*** Block opens ***

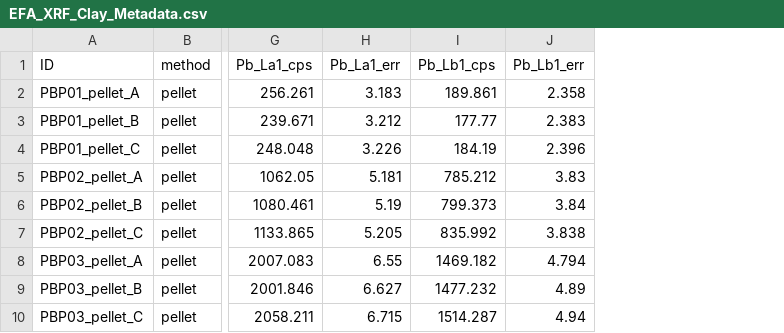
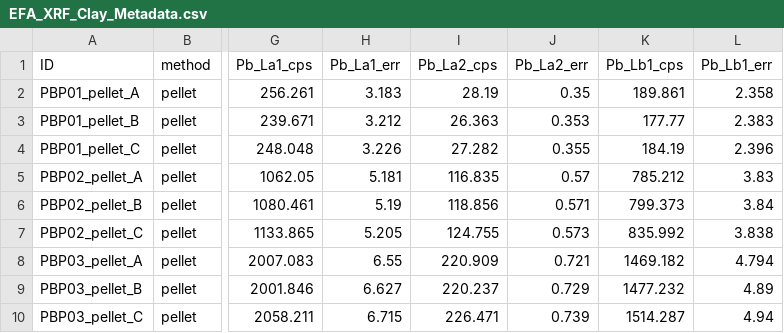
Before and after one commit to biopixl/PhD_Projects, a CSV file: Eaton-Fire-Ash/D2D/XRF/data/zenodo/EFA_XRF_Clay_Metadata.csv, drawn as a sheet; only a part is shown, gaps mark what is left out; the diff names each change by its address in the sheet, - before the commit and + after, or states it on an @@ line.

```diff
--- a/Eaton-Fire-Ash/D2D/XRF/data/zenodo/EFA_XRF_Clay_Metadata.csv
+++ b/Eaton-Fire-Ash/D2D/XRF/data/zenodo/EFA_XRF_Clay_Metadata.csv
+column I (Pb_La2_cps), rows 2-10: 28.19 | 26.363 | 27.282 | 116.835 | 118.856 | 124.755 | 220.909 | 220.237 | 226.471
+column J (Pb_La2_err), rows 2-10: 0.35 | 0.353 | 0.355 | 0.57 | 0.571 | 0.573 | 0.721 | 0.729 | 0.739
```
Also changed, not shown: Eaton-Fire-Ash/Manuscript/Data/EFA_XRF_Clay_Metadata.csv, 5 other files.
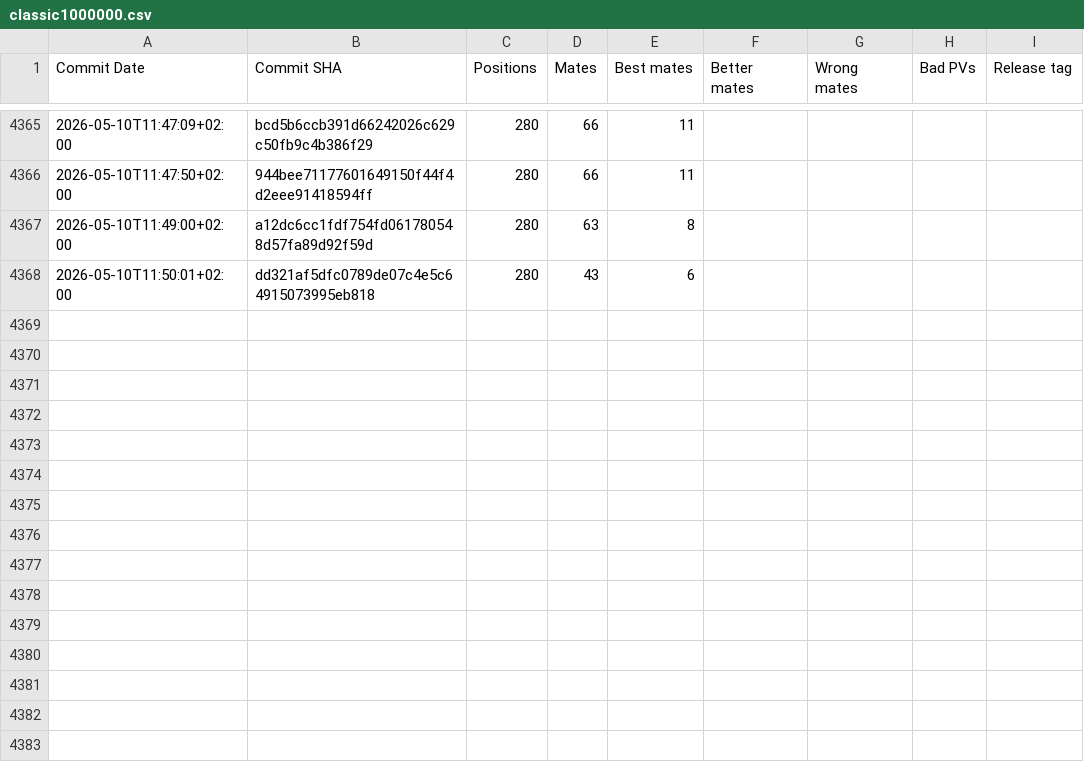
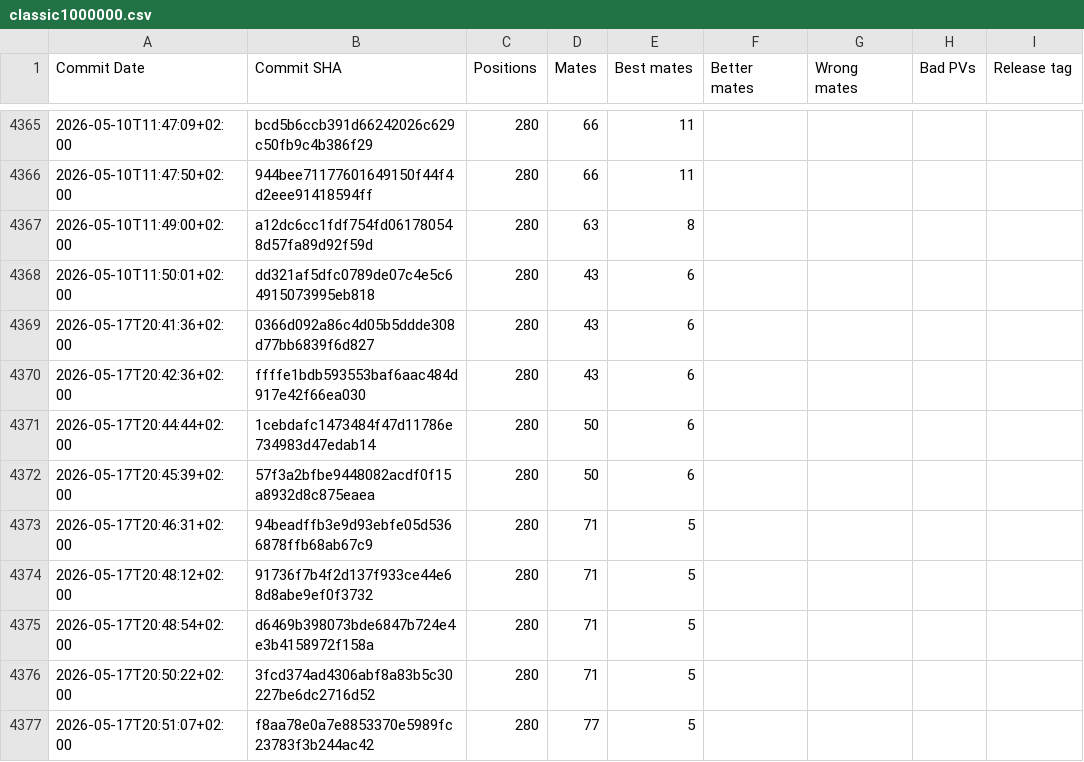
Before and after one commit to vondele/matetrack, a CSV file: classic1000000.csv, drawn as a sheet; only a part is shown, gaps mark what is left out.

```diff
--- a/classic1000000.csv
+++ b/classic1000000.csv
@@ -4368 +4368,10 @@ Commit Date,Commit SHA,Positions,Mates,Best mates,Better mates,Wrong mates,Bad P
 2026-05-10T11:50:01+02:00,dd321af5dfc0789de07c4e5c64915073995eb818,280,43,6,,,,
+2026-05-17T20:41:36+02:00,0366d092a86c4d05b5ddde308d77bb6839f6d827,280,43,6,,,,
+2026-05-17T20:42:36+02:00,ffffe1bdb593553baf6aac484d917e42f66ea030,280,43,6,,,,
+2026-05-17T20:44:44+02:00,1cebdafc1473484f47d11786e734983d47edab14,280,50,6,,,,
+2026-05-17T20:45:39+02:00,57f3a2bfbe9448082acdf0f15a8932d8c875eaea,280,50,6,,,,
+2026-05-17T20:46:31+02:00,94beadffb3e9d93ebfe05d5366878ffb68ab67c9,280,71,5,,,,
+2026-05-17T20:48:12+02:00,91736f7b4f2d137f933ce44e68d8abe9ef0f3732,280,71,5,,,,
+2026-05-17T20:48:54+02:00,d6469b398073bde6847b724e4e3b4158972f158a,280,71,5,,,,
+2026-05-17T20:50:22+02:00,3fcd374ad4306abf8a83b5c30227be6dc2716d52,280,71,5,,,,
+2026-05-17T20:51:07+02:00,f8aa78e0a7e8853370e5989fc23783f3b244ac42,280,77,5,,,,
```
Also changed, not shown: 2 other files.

*** Block closes ***
*** Block opens ***

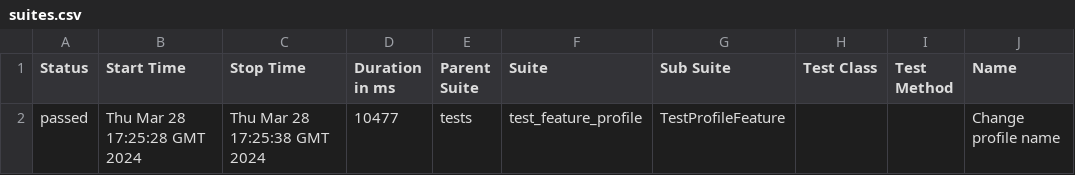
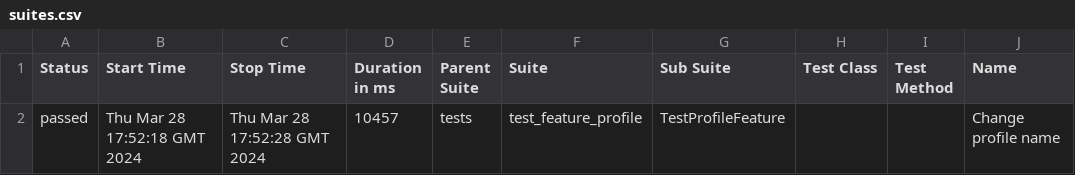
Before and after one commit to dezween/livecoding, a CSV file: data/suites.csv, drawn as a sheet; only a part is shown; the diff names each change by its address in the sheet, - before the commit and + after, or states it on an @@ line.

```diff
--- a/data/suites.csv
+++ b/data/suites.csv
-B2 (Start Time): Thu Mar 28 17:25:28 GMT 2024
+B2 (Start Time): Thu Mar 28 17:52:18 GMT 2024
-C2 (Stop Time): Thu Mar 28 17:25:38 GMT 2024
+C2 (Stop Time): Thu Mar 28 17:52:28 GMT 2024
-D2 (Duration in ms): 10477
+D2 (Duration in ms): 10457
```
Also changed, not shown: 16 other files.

*** Block closes ***

*DESCRIPTION OF THE TASK*. Working from the material above, restate word for word the lines between the line with "Before and after one commit to biopixl/PhD_Projects, a" and the line with "5 other files.", both included, and only those.

*YOUR RESPONSE*.
Before and after one commit to biopixl/PhD_Projects, a CSV file: Eaton-Fire-Ash/D2D/XRF/data/zenodo/EFA_XRF_Clay_Metadata.csv, drawn as a sheet; only a part is shown, gaps mark what is left out; the diff names each change by its address in the sheet, - before the commit and + after, or states it on an @@ line.

```diff
--- a/Eaton-Fire-Ash/D2D/XRF/data/zenodo/EFA_XRF_Clay_Metadata.csv
+++ b/Eaton-Fire-Ash/D2D/XRF/data/zenodo/EFA_XRF_Clay_Metadata.csv
+column I (Pb_La2_cps), rows 2-10: 28.19 | 26.363 | 27.282 | 116.835 | 118.856 | 124.755 | 220.909 | 220.237 | 226.471
+column J (Pb_La2_err), rows 2-10: 0.35 | 0.353 | 0.355 | 0.57 | 0.571 | 0.573 | 0.721 | 0.729 | 0.739
```
Also changed, not shown: Eaton-Fire-Ash/Manuscript/Data/EFA_XRF_Clay_Metadata.csv, 5 other files.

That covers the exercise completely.